As little knowledge as there is out there about postpartum depression, there is even less knowledge out there about postpartum depression in men. For many people, the idea that men can get postpartum depression is an outlandish one — why would new fathers get postpartum depression if they were not the ones to give birth to their child?
You may be surprised to find out that postpartum depression in dads is possible — and is just as important a mental health issue as postpartum depression in new mothers. Being a parent is not easy, and many people struggle with their new reality without developing depression. But, for those men that do, being a proper father can seem like an impossible task.
In the article below, you can find some helpful information about postpartum depression in men, whether you are a new father yourself or know a father who is struggling with this mood disorder. However, remember that the best information will always come from a medical professional, who can properly diagnose and treat both maternal and paternal postpartum depression. The information in this article is not intended to be and should not be taken as medical advice.
Can Men Get Postpartum Depression?
When new fathers say they feel depressed or anxious after bringing home their new baby, it often prompts the dubious question: Is male postpartum real?
The answer is yes. Just as adoptive and biological mothers can get postpartum depression, fathers (both biological and adoptive) can develop postpartum depression, too.
While there is a certain biological component to a mother’s likelihood in developing postpartum depression (namely, the change in hormones after delivery), there are many other factors that can lead to postpartum depression. Fathers can also experience these factors, which are often related to the adjustment of bringing a child into the home and the new responsibilities of being a parent. It’s overwhelming for anyone, whether or not they were the ones to actually give birth to the child.
While men can have postpartum depression, it is a rarer occurrence than postpartum depression in women.
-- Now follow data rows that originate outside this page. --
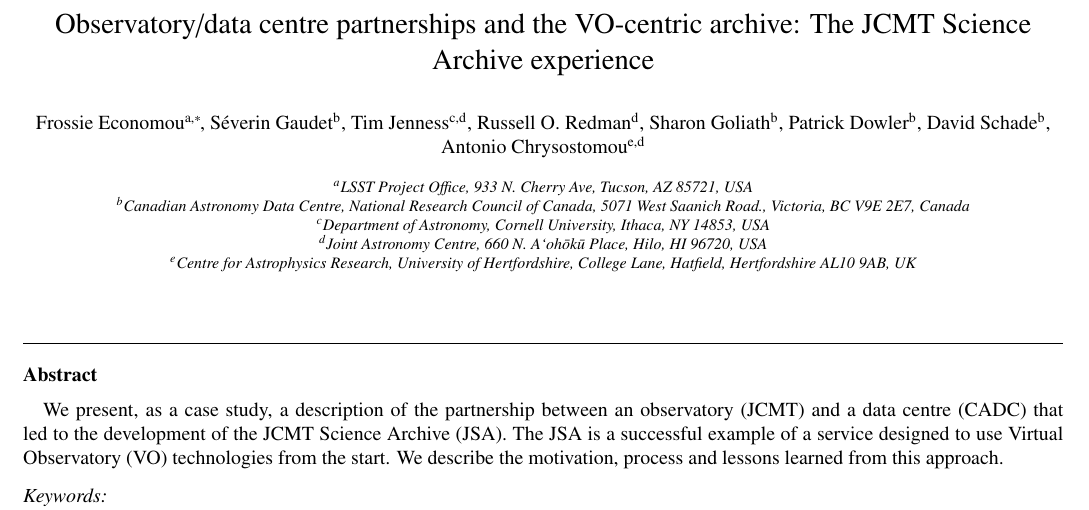
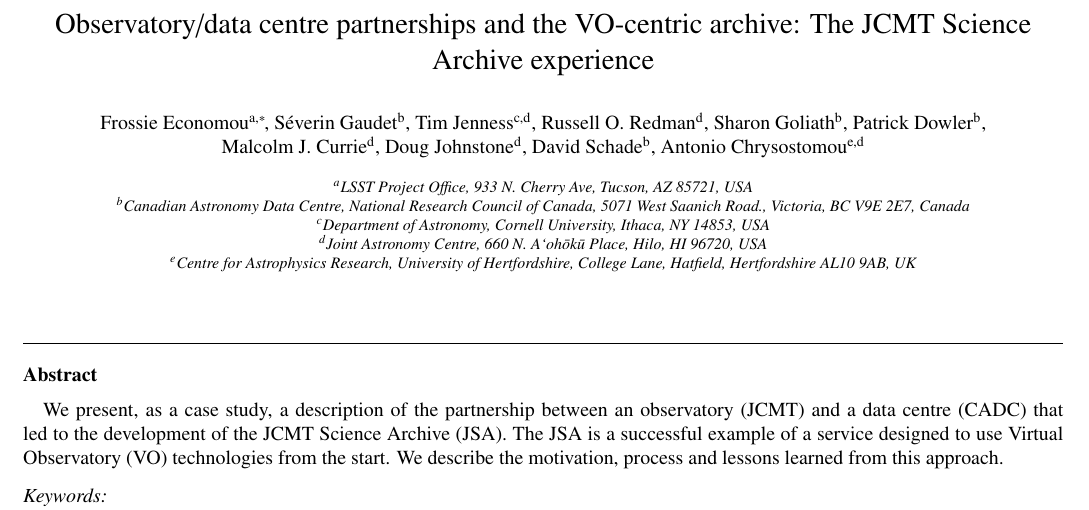
Before and after one commit to frossie/aandc-jsa, a LaTeX paper (acjsa.tex): part of page 1 of 9, cut so that both start at the same text. Compiled offline with pdfLaTeX.

Commit message:
Add Doug and Malcolm to author list

```diff
--- a/acjsa.tex
+++ b/acjsa.tex
@@ -137,6 +137,8 @@
 \author[jac]{Russell O.\ Redman}
 \author[cadc]{Sharon Goliath}
 \author[cadc]{Patrick Dowler}
+\author[jac]{Malcolm~J.~Currie}
+\author[jac]{Doug~Johnstone}
 \author[cadc]{David Schade}
 \author[uherts,jac]{Antonio Chrysostomou}
 
```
Research suggests that about 1 in 10 men experience paternal postpartum depression after the birth of a child. However, this number may be smaller because of reporting issues; because many men don’t realize that paternal postpartum depression is real, they brush away their symptoms and don’t get the help they need. Or, because society values the idea of a man as a strong provider, fathers dealing with postpartum depression hide their symptoms for fear of being seen as weak.
So, yes, guys can get postpartum depression — and it’s important that they receive the help they need to be the best parent possible during this difficult time.
What Causes Postpartum Depression in Men?
For many people, men and postpartum depression don’t seem to go together. That’s because many people mistakenly believe the postpartum depression only develops after childbirth when, in reality, there are many different causes of postpartum depression.
Every case is different, but paternal postpartum depression is often caused by a combination of a few factors, such as:
- Personal or family history of depression
- Worries and anxiety about being a parent
- A lack of desire to be a parent or raise a child
- Financial problems
- Lack of social or emotional support
- Stress in relationships with family and spouse
- Fatigue and lack of sleep
- Feeling excluded from the bonding between mother and child
- And more
There’s one thing to recognize about male postpartum depression — it is never a father’s fault if he develops this mood disorder. Having postpartum depression does not make you a bad father or less of a man; it makes you a normal human being.
Male Postpartum Depression Symptoms
What is postpartum depression in men like?
The signs of postpartum depression in dads are very similar to the symptoms that women coping with postpartum depression experience. However, research has shown there are also slight differences in how the two genders express their postpartum depression symptoms. While women are often sad and withdrawn, men with postpartum depression are more likely to become irritable, aggressive and even hostile. But, remember: Postpartum depression affects everyone differently, and that is the same when it comes to postpartum depression in dads, as well.
Some other signs of postpartum depression in men include:
- Increased use of alcohol or prescription/street drugs
- Frustration or irritability
- Extreme sadness, including crying for no reason
- Significant weight loss or gain
- Disruption in sleeping patterns
- Isolation from family and friends
- Problems with concentration or motivation
- Impulsiveness or risk-taking
- Thoughts of being a bad father or partner
- And more
If you, as a new father, are having thoughts of harming yourself, your child or your spouse, please call the National Suicide Prevention Lifeline at 1-800-237-8255 right away.
Some fathers experience many symptoms of postpartum depression, while others experience so few they don’t think their condition is clinical depression. Whatever your situation, if you are feeling “off” about yourself or feel like something is wrong after you bring home your child, don’t hesitate to reach out to a mental health professional right away. They can determine whether what you are feeling is truly paternal postpartum depression. Whether or not it is, they can offer support and treatment options to help you feel better and be the best father possible. Remember: You are worth it, and you are not alone.